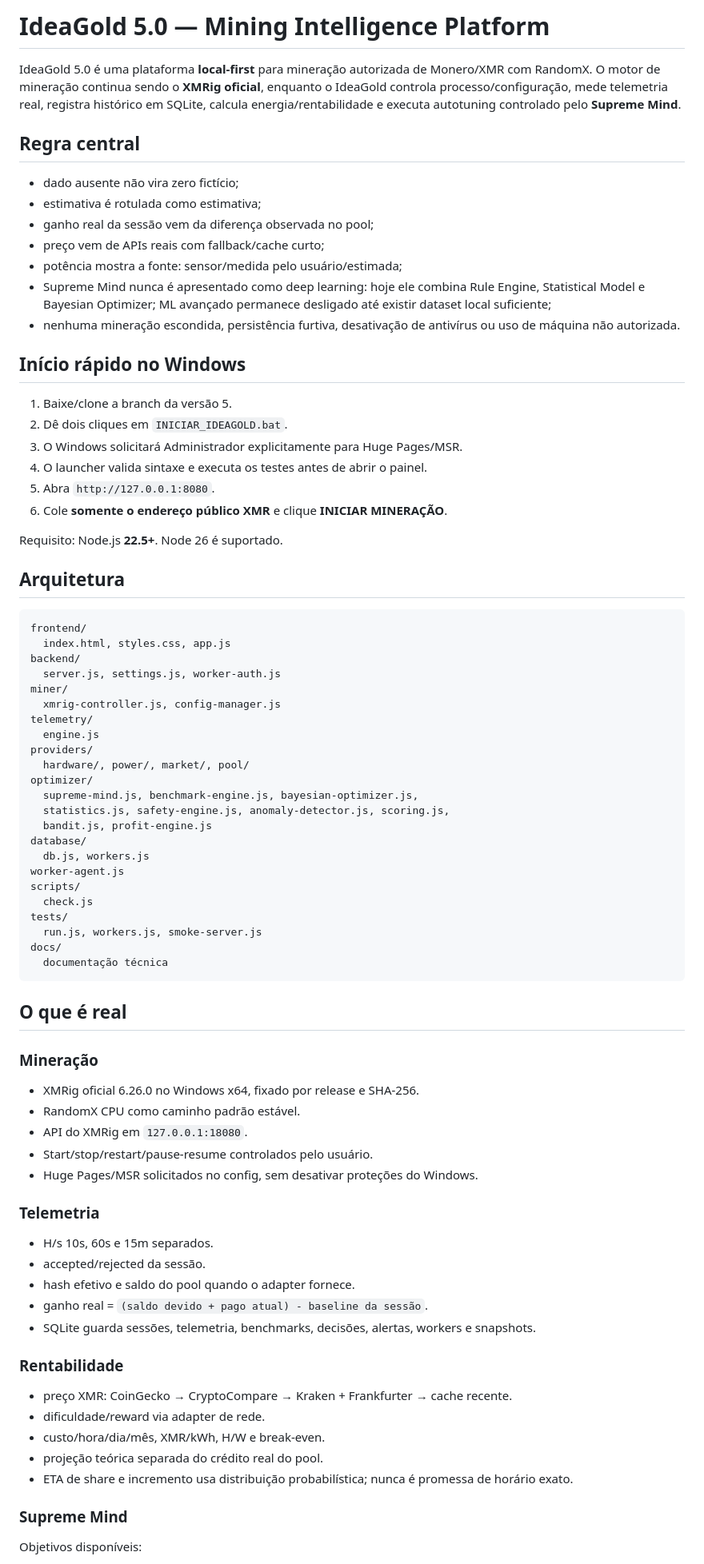
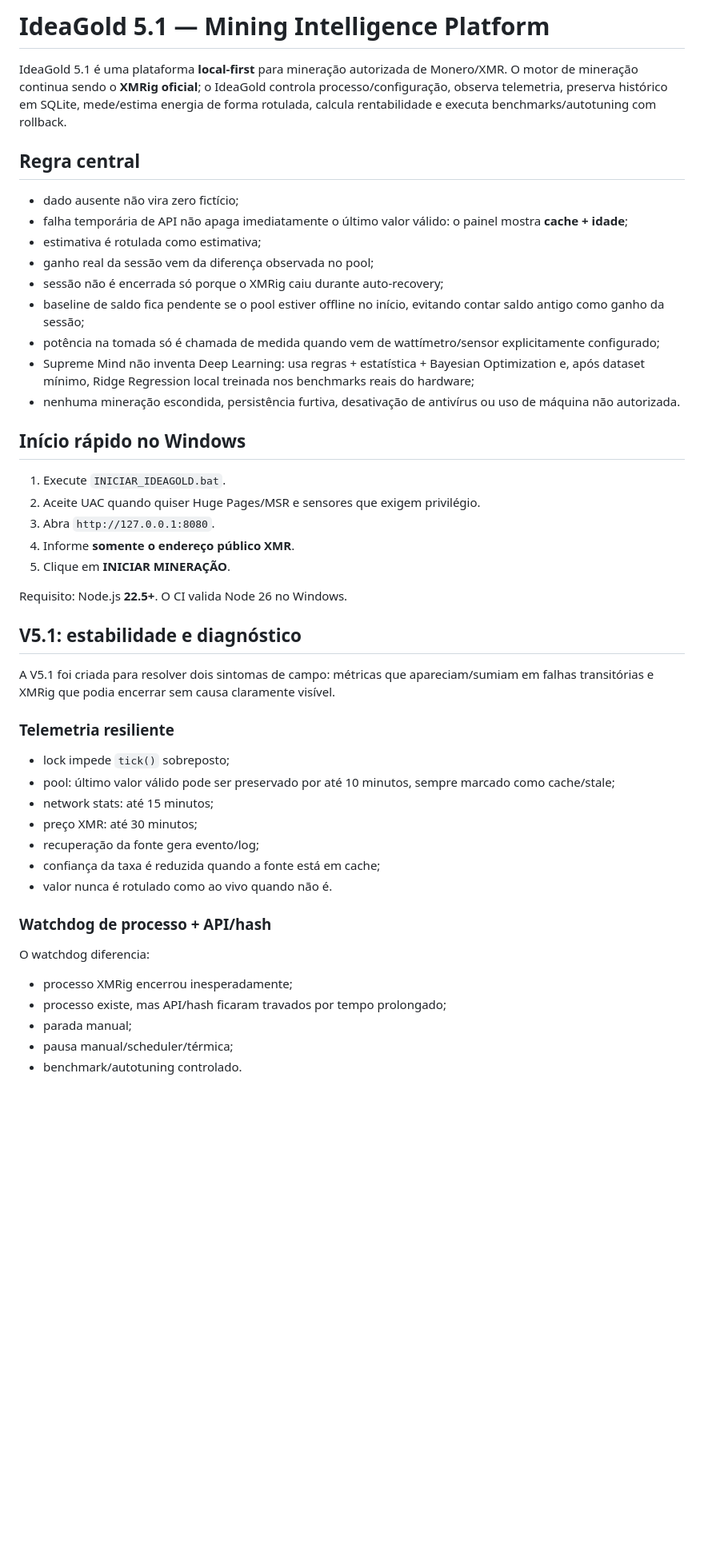
Before and after one commit to eiisrael/IdeaGold, a Markdown page: README.md, the part around one of its changes. Shown at 80% size. Drawn GitHub-style; blank space fills up the shorter version.

Commit message:
docs(v5.1): document stability observability and efficiency runtime

````diff
--- a/README.md
+++ b/README.md
@@ -1,79 +1,50 @@
-# IdeaGold 5.0 — Mining Intelligence Platform
+# IdeaGold 5.1 — Mining Intelligence Platform
 
-IdeaGold 5.0 é uma plataforma **local-first** para mineração autorizada de Monero/XMR com RandomX. O motor de mineração continua sendo o **XMRig oficial**, enquanto o IdeaGold controla processo/configuração, mede telemetria real, registra histórico em SQLite, calcula energia/rentabilidade e executa autotuning controlado pelo **Supreme Mind**.
+IdeaGold 5.1 é uma plataforma **local-first** para mineração autorizada de Monero/XMR. O motor de mineração continua sendo o **XMRig oficial**; o IdeaGold controla processo/configuração, observa telemetria, preserva histórico em SQLite, mede/estima energia de forma rotulada, calcula rentabilidade e executa benchmarks/autotuning com rollback.
 
 ## Regra central
 
 - dado ausente não vira zero fictício;
+- falha temporária de API não apaga imediatamente o último valor válido: o painel mostra **cache + idade**;
 - estimativa é rotulada como estimativa;
 - ganho real da sessão vem da diferença observada no pool;
-- preço vem de APIs reais com fallback/cache curto;
-- potência mostra a fonte: sensor/medida pelo usuário/estimada;
-- Supreme Mind nunca é apresentado como deep learning: hoje ele combina Rule Engine, Statistical Model e Bayesian Optimizer; ML avançado permanece desligado até existir dataset local suficiente;
+- sessão não é encerrada só porque o XMRig caiu durante auto-recovery;
+- baseline de saldo fica pendente se o pool estiver offline no início, evitando contar saldo antigo como ganho da sessão;
+- potência na tomada só é chamada de medida quando vem de wattímetro/sensor explicitamente configurado;
+- Supreme Mind não inventa Deep Learning: usa regras + estatística + Bayesian Optimization e, após dataset mínimo, Ridge Regression local treinada nos benchmarks reais do hardware;
 - nenhuma mineração escondida, persistência furtiva, desativação de antivírus ou uso de máquina não autorizada.
 
 ## Início rápido no Windows
 
-1. Baixe/clone a branch da versão 5.
-2. Dê dois cliques em `INICIAR_IDEAGOLD.bat`.
-3. O Windows solicitará Administrador explicitamente para Huge Pages/MSR.
-4. O launcher valida sintaxe e executa os testes antes de abrir o painel.
-5. Abra `http://127.0.0.1:8080`.
-6. Cole **somente o endereço público XMR** e clique **INICIAR MINERAÇÃO**.
+1. Execute `INICIAR_IDEAGOLD.bat`.
+2. Aceite UAC quando quiser Huge Pages/MSR e sensores que exigem privilégio.
+3. Abra `http://127.0.0.1:8080`.
+4. Informe **somente o endereço público XMR**.
+5. Clique em **INICIAR MINERAÇÃO**.
 
-Requisito: Node.js **22.5+**. Node 26 é suportado.
+Requisito: Node.js **22.5+**. O CI valida Node 26 no Windows.
 
-## Arquitetura
+## V5.1: estabilidade e diagnóstico
 
-```text
-frontend/
-  index.html, styles.css, app.js
-backend/
-  server.js, settings.js, worker-auth.js
-miner/
-  xmrig-controller.js, config-manager.js
-telemetry/
-  engine.js
-providers/
-  hardware/, power/, market/, pool/
-optimizer/
-  supreme-mind.js, benchmark-engine.js, bayesian-optimizer.js,
-  statistics.js, safety-engine.js, anomaly-detector.js, scoring.js,
-  bandit.js, profit-engine.js
-database/
-  db.js, workers.js
-worker-agent.js
-scripts/
-  check.js
-tests/
-  run.js, workers.js, smoke-server.js
-docs/
-  documentação técnica
-```
+A V5.1 foi criada para resolver dois sintomas de campo: métricas que apareciam/sumiam em falhas transitórias e XMRig que podia encerrar sem causa claramente visível.
 
-## O que é real
+### Telemetria resiliente
 
-### Mineração
-- XMRig oficial 6.26.0 no Windows x64, fixado por release e SHA-256.
-- RandomX CPU como caminho padrão estável.
-- API do XMRig em `127.0.0.1:18080`.
-- Start/stop/restart/pause-resume controlados pelo usuário.
-- Huge Pages/MSR solicitados no config, sem desativar proteções do Windows.
+- lock impede `tick()` sobreposto;
+- pool: último valor válido pode ser preservado por até 10 minutos, sempre marcado como cache/stale;
+- network stats: até 15 minutos;
+- preço XMR: até 30 minutos;
+- recuperação da fonte gera evento/log;
+- confiança da taxa é reduzida quando a fonte está em cache;
+- valor nunca é rotulado como ao vivo quando não é.
 
-### Telemetria
-- H/s 10s, 60s e 15m separados.
-- accepted/rejected da sessão.
-- hash efetivo e saldo do pool quando o adapter fornece.
-- ganho real = `(saldo devido + pago atual) - baseline da sessão`.
-- SQLite guarda sessões, telemetria, benchmarks, decisões, alertas, workers e snapshots.
+### Watchdog de processo + API/hash
 
-### Rentabilidade
-- preço XMR: CoinGecko → CryptoCompare → Kraken + Frankfurter → cache recente.
-- dificuldade/reward via adapter de rede.
-- custo/hora/dia/mês, XMR/kWh, H/W e break-even.
-- projeção teórica separada do crédito real do pool.
-- ETA de share e incremento usa distribuição probabilística; nunca é promessa de horário exato.
+O watchdog diferencia:
 
-### Supreme Mind
-Objetivos disponíveis:
+- processo XMRig encerrou inesperadamente;
+- processo existe, mas API/hash ficaram travados por tempo prolongado;
+- parada manual;
+- pausa manual/scheduler/térmica;
+- benchmark/autotuning controlado.
 
````
Also changed, not shown: other parts of README.md (+126 -63 lines).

=== Requirement ===
With the pictures removed, output the listing above exactly.

=== Worked solution ===
Before and after one commit to eiisrael/IdeaGold, a Markdown page: README.md, the part around one of its changes. Shown at 80% size. Drawn GitHub-style; blank space fills up the shorter version.

Commit message:
docs(v5.1): document stability observability and efficiency runtime

````diff
--- a/README.md
+++ b/README.md
@@ -1,79 +1,50 @@
-# IdeaGold 5.0 — Mining Intelligence Platform
+# IdeaGold 5.1 — Mining Intelligence Platform
 
-IdeaGold 5.0 é uma plataforma **local-first** para mineração autorizada de Monero/XMR com RandomX. O motor de mineração continua sendo o **XMRig oficial**, enquanto o IdeaGold controla processo/configuração, mede telemetria real, registra histórico em SQLite, calcula energia/rentabilidade e executa autotuning controlado pelo **Supreme Mind**.
+IdeaGold 5.1 é uma plataforma **local-first** para mineração autorizada de Monero/XMR. O motor de mineração continua sendo o **XMRig oficial**; o IdeaGold controla processo/configuração, observa telemetria, preserva histórico em SQLite, mede/estima energia de forma rotulada, calcula rentabilidade e executa benchmarks/autotuning com rollback.
 
 ## Regra central
 
 - dado ausente não vira zero fictício;
+- falha temporária de API não apaga imediatamente o último valor válido: o painel mostra **cache + idade**;
 - estimativa é rotulada como estimativa;
 - ganho real da sessão vem da diferença observada no pool;
-- preço vem de APIs reais com fallback/cache curto;
-- potência mostra a fonte: sensor/medida pelo usuário/estimada;
-- Supreme Mind nunca é apresentado como deep learning: hoje ele combina Rule Engine, Statistical Model e Bayesian Optimizer; ML avançado permanece desligado até existir dataset local suficiente;
+- sessão não é encerrada só porque o XMRig caiu durante auto-recovery;
+- baseline de saldo fica pendente se o pool estiver offline no início, evitando contar saldo antigo como ganho da sessão;
+- potência na tomada só é chamada de medida quando vem de wattímetro/sensor explicitamente configurado;
+- Supreme Mind não inventa Deep Learning: usa regras + estatística + Bayesian Optimization e, após dataset mínimo, Ridge Regression local treinada nos benchmarks reais do hardware;
 - nenhuma mineração escondida, persistência furtiva, desativação de antivírus ou uso de máquina não autorizada.
 
 ## Início rápido no Windows
 
-1. Baixe/clone a branch da versão 5.
-2. Dê dois cliques em `INICIAR_IDEAGOLD.bat`.
-3. O Windows solicitará Administrador explicitamente para Huge Pages/MSR.
-4. O launcher valida sintaxe e executa os testes antes de abrir o painel.
-5. Abra `http://127.0.0.1:8080`.
-6. Cole **somente o endereço público XMR** e clique **INICIAR MINERAÇÃO**.
+1. Execute `INICIAR_IDEAGOLD.bat`.
+2. Aceite UAC quando quiser Huge Pages/MSR e sensores que exigem privilégio.
+3. Abra `http://127.0.0.1:8080`.
+4. Informe **somente o endereço público XMR**.
+5. Clique em **INICIAR MINERAÇÃO**.
 
-Requisito: Node.js **22.5+**. Node 26 é suportado.
+Requisito: Node.js **22.5+**. O CI valida Node 26 no Windows.
 
-## Arquitetura
+## V5.1: estabilidade e diagnóstico
 
-```text
-frontend/
-  index.html, styles.css, app.js
-backend/
-  server.js, settings.js, worker-auth.js
-miner/
-  xmrig-controller.js, config-manager.js
-telemetry/
-  engine.js
-providers/
-  hardware/, power/, market/, pool/
-optimizer/
-  supreme-mind.js, benchmark-engine.js, bayesian-optimizer.js,
-  statistics.js, safety-engine.js, anomaly-detector.js, scoring.js,
-  bandit.js, profit-engine.js
-database/
-  db.js, workers.js
-worker-agent.js
-scripts/
-  check.js
-tests/
-  run.js, workers.js, smoke-server.js
-docs/
-  documentação técnica
-```
+A V5.1 foi criada para resolver dois sintomas de campo: métricas que apareciam/sumiam em falhas transitórias e XMRig que podia encerrar sem causa claramente visível.
 
-## O que é real
+### Telemetria resiliente
 
-### Mineração
-- XMRig oficial 6.26.0 no Windows x64, fixado por release e SHA-256.
-- RandomX CPU como caminho padrão estável.
-- API do XMRig em `127.0.0.1:18080`.
-- Start/stop/restart/pause-resume controlados pelo usuário.
-- Huge Pages/MSR solicitados no config, sem desativar proteções do Windows.
+- lock impede `tick()` sobreposto;
+- pool: último valor válido pode ser preservado por até 10 minutos, sempre marcado como cache/stale;
+- network stats: até 15 minutos;
+- preço XMR: até 30 minutos;
+- recuperação da fonte gera evento/log;
+- confiança da taxa é reduzida quando a fonte está em cache;
+- valor nunca é rotulado como ao vivo quando não é.
 
-### Telemetria
-- H/s 10s, 60s e 15m separados.
-- accepted/rejected da sessão.
-- hash efetivo e saldo do pool quando o adapter fornece.
-- ganho real = `(saldo devido + pago atual) - baseline da sessão`.
-- SQLite guarda sessões, telemetria, benchmarks, decisões, alertas, workers e snapshots.
+### Watchdog de processo + API/hash
 
-### Rentabilidade
-- preço XMR: CoinGecko → CryptoCompare → Kraken + Frankfurter → cache recente.
-- dificuldade/reward via adapter de rede.
-- custo/hora/dia/mês, XMR/kWh, H/W e break-even.
-- projeção teórica separada do crédito real do pool.
-- ETA de share e incremento usa distribuição probabilística; nunca é promessa de horário exato.
+O watchdog diferencia:
 
-### Supreme Mind
-Objetivos disponíveis:
+- processo XMRig encerrou inesperadamente;
+- processo existe, mas API/hash ficaram travados por tempo prolongado;
+- parada manual;
+- pausa manual/scheduler/térmica;
+- benchmark/autotuning controlado.
 
````
Also changed, not shown: other parts of README.md (+126 -63 lines).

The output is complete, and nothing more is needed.